The dimmable glass consists of films in which embedded particles can be aligned when a voltage is applied. This effect can be used for targeted darkening of the window. Such films have been available for a long time already. Up to now, however, this technology has only been feasible in the roof area for a small number of high-end cars. Continental now is demonstrating the intelligent activation of the “Suspended Particle Device” film technology also for side and rear windows and the windshield in a test vehicle.

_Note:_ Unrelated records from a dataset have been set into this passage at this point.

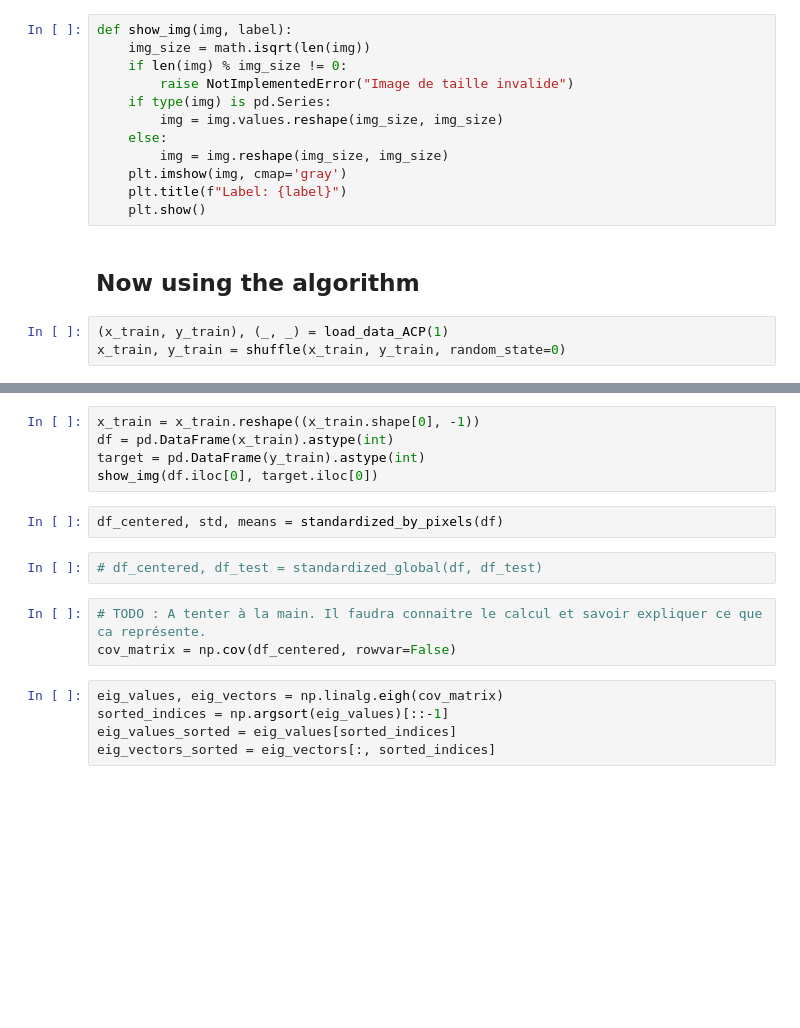
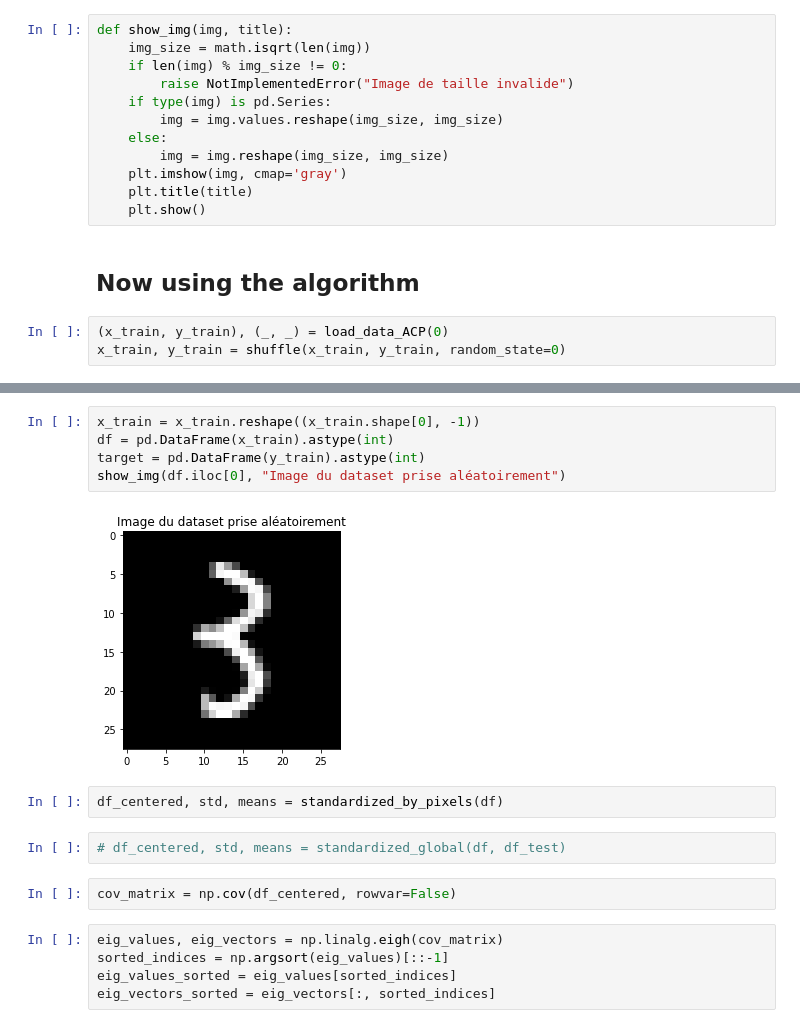
Before and after one commit to Elesdes/5IABD_UnsupervisedDL, a Jupyter notebook: notebooks/ACP.ipynb, the cells around one changed output, grey strips where cells are left out. Cells and saved outputs as stored; diff of their text form; blank space fills up the shorter version.

```diff
--- a/notebooks/ACP.ipynb
+++ b/notebooks/ACP.ipynb
@@ -163,7 +158,7 @@ def know_k(eig_values_sorted, target_percent=0.85):
 # %% [markdown]
 ## Show image
 # %%
-def show_img(img, label):
+def show_img(img, title):
     img_size = math.isqrt(len(img))
     if len(img) % img_size != 0:
         raise NotImplementedError("Image de taille invalide")
@@ -172,12 +167,12 @@ def show_img(img, label):
     else:
         img = img.reshape(img_size, img_size)
     plt.imshow(img, cmap='gray')
-    plt.title(f"Label: {label}")
+    plt.title(title)
     plt.show()
 # %% [markdown]
 ## Now using the algorithm
 # %%
-(x_train, y_train), (_, _) = load_data_ACP(1)
+(x_train, y_train), (_, _) = load_data_ACP(0)
 x_train, y_train = shuffle(x_train, y_train, random_state=0)
 # %%
 compare_pca(x_train, y_train)
@@ -184,14 +182,15 @@ compare_pca(x_train, y_train)
 # %%
 x_train = x_train.reshape((x_train.shape[0], -1))
 df = pd.DataFrame(x_train).astype(int)
 target = pd.DataFrame(y_train).astype(int)
-show_img(df.iloc[0], target.iloc[0])
+show_img(df.iloc[0], "Image du dataset prise aléatoirement")
+# %% [output]
+[figure, added]
 # %%
 df_centered, std, means = standardized_by_pixels(df)
 # %%
-# df_centered, df_test = standardized_global(df, df_test)
+# df_centered, std, means = standardized_global(df, df_test)
 # %%
-# TODO : A tenter à la main. Il faudra connaitre le calcul et savoir expliquer ce que ca représente.
 cov_matrix = np.cov(df_centered, rowvar=False)
 # %%
 eig_values, eig_vectors = np.linalg.eigh(cov_matrix)
```
Also changed, not shown: parts of 11 cells of this notebook.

This production-ready film technology is based on embedded particles, which arrange themselves randomly when unpowered and darken the window from outside, while retaining transparency from the inside to the outside. If a voltage is applied, the particles align themselves in parallel, so that the window becomes permeable to light in both directions. The connection to the vehicle system enables the windows to lighten automatically when one approaches the vehicle with a key or smartphone. At present, the technology is still rather expensive given the parts budgets for typical midsize-class family cars. However, promising developments are under way that entitle for hope that the prices will fall rapidly, the company said. In particular technologies, called PDLC (Polymer Dispersed Liquid Crystal), LC (Liquid Crystal) and EC (electrochromism) are mentioned as promising. The latter is already used in cars to darken the exterior or interior mirrors to prevent glare effects. Larger areas, like front screen windows, still have the disadvantage that they require high electrical power to achieve short switching times.
The intelligent Glass Control technology could be used to automatically darken the windows in cases when the driver runs danger to get dazzled or blinded by intensive light sources, like the sun near sunset. Another benefit is that the interior of the vehicle heats up less if the windows are darkened. Plus, the interior remains hidden to outside viewers in the absence of the driver.